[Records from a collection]
= Beginning of Section =
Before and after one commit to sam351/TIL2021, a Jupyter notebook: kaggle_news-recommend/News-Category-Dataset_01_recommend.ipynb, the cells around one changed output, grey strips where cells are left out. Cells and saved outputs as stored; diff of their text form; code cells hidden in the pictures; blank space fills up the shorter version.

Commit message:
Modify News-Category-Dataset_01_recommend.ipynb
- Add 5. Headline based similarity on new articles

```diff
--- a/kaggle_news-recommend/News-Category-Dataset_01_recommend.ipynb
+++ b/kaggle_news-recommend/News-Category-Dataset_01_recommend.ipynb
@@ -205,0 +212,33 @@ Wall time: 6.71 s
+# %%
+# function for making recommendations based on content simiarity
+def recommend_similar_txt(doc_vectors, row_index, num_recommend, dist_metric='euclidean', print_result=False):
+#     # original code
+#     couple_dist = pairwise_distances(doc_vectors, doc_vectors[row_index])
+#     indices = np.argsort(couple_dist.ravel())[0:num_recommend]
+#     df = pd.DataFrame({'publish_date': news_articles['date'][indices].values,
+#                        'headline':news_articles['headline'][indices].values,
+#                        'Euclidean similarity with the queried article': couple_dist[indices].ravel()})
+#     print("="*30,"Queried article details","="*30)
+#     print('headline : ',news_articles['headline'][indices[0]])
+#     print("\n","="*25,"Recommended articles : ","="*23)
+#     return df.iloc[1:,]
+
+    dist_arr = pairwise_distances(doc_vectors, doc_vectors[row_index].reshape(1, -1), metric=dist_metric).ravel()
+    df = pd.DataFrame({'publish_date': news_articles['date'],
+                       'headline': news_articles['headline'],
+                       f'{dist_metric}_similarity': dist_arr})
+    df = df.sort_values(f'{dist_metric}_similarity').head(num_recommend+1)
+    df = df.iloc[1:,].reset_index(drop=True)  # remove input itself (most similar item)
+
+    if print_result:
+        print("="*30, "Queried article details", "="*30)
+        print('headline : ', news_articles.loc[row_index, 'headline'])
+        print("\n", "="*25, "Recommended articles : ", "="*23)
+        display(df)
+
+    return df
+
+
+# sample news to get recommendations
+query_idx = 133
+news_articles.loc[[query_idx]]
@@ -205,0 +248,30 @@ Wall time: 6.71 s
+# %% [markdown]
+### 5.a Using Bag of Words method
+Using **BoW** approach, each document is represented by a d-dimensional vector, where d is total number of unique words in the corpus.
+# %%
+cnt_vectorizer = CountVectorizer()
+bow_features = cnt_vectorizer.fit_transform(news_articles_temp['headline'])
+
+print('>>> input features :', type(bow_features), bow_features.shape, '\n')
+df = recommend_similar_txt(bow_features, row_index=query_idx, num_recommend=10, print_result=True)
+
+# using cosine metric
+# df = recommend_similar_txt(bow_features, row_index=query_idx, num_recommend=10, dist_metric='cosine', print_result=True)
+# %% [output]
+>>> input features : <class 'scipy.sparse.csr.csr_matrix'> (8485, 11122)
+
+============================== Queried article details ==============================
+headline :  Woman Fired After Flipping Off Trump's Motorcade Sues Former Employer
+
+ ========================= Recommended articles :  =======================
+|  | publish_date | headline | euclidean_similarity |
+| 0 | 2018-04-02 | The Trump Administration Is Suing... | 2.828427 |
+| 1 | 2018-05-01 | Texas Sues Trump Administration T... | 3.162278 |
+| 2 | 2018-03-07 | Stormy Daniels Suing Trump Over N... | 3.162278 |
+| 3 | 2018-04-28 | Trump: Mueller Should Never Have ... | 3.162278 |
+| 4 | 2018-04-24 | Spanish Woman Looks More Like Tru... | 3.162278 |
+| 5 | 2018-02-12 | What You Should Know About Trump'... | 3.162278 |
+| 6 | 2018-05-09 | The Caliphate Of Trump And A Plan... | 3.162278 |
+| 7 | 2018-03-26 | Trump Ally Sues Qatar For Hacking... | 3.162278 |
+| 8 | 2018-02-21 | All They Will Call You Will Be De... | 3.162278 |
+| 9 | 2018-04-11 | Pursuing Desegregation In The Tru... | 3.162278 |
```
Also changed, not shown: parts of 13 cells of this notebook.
= End of Section =
Reproduce all of the data above, exactly and without omission.

Before and after one commit to sam351/TIL2021, a Jupyter notebook: kaggle_news-recommend/News-Category-Dataset_01_recommend.ipynb, the cells around one changed output, grey strips where cells are left out. Cells and saved outputs as stored; diff of their text form; code cells hidden in the pictures; blank space fills up the shorter version.

Commit message:
Modify News-Category-Dataset_01_recommend.ipynb
- Add 5. Headline based similarity on new articles

```diff
--- a/kaggle_news-recommend/News-Category-Dataset_01_recommend.ipynb
+++ b/kaggle_news-recommend/News-Category-Dataset_01_recommend.ipynb
@@ -205,0 +212,33 @@ Wall time: 6.71 s
+# %%
+# function for making recommendations based on content simiarity
+def recommend_similar_txt(doc_vectors, row_index, num_recommend, dist_metric='euclidean', print_result=False):
+#     # original code
+#     couple_dist = pairwise_distances(doc_vectors, doc_vectors[row_index])
+#     indices = np.argsort(couple_dist.ravel())[0:num_recommend]
+#     df = pd.DataFrame({'publish_date': news_articles['date'][indices].values,
+#                        'headline':news_articles['headline'][indices].values,
+#                        'Euclidean similarity with the queried article': couple_dist[indices].ravel()})
+#     print("="*30,"Queried article details","="*30)
+#     print('headline : ',news_articles['headline'][indices[0]])
+#     print("\n","="*25,"Recommended articles : ","="*23)
+#     return df.iloc[1:,]
+
+    dist_arr = pairwise_distances(doc_vectors, doc_vectors[row_index].reshape(1, -1), metric=dist_metric).ravel()
+    df = pd.DataFrame({'publish_date': news_articles['date'],
+                       'headline': news_articles['headline'],
+                       f'{dist_metric}_similarity': dist_arr})
+    df = df.sort_values(f'{dist_metric}_similarity').head(num_recommend+1)
+    df = df.iloc[1:,].reset_index(drop=True)  # remove input itself (most similar item)
+
+    if print_result:
+        print("="*30, "Queried article details", "="*30)
+        print('headline : ', news_articles.loc[row_index, 'headline'])
+        print("\n", "="*25, "Recommended articles : ", "="*23)
+        display(df)
+
+    return df
+
+
+# sample news to get recommendations
+query_idx = 133
+news_articles.loc[[query_idx]]
@@ -205,0 +248,30 @@ Wall time: 6.71 s
+# %% [markdown]
+### 5.a Using Bag of Words method
+Using **BoW** approach, each document is represented by a d-dimensional vector, where d is total number of unique words in the corpus.
+# %%
+cnt_vectorizer = CountVectorizer()
+bow_features = cnt_vectorizer.fit_transform(news_articles_temp['headline'])
+
+print('>>> input features :', type(bow_features), bow_features.shape, '\n')
+df = recommend_similar_txt(bow_features, row_index=query_idx, num_recommend=10, print_result=True)
+
+# using cosine metric
+# df = recommend_similar_txt(bow_features, row_index=query_idx, num_recommend=10, dist_metric='cosine', print_result=True)
+# %% [output]
+>>> input features : <class 'scipy.sparse.csr.csr_matrix'> (8485, 11122)
+
+============================== Queried article details ==============================
+headline :  Woman Fired After Flipping Off Trump's Motorcade Sues Former Employer
+
+ ========================= Recommended articles :  =======================
+|  | publish_date | headline | euclidean_similarity |
+| 0 | 2018-04-02 | The Trump Administration Is Suing... | 2.828427 |
+| 1 | 2018-05-01 | Texas Sues Trump Administration T... | 3.162278 |
+| 2 | 2018-03-07 | Stormy Daniels Suing Trump Over N... | 3.162278 |
+| 3 | 2018-04-28 | Trump: Mueller Should Never Have ... | 3.162278 |
+| 4 | 2018-04-24 | Spanish Woman Looks More Like Tru... | 3.162278 |
+| 5 | 2018-02-12 | What You Should Know About Trump'... | 3.162278 |
+| 6 | 2018-05-09 | The Caliphate Of Trump And A Plan... | 3.162278 |
+| 7 | 2018-03-26 | Trump Ally Sues Qatar For Hacking... | 3.162278 |
+| 8 | 2018-02-21 | All They Will Call You Will Be De... | 3.162278 |
+| 9 | 2018-04-11 | Pursuing Desegregation In The Tru... | 3.162278 |
```
Also changed, not shown: parts of 13 cells of this notebook.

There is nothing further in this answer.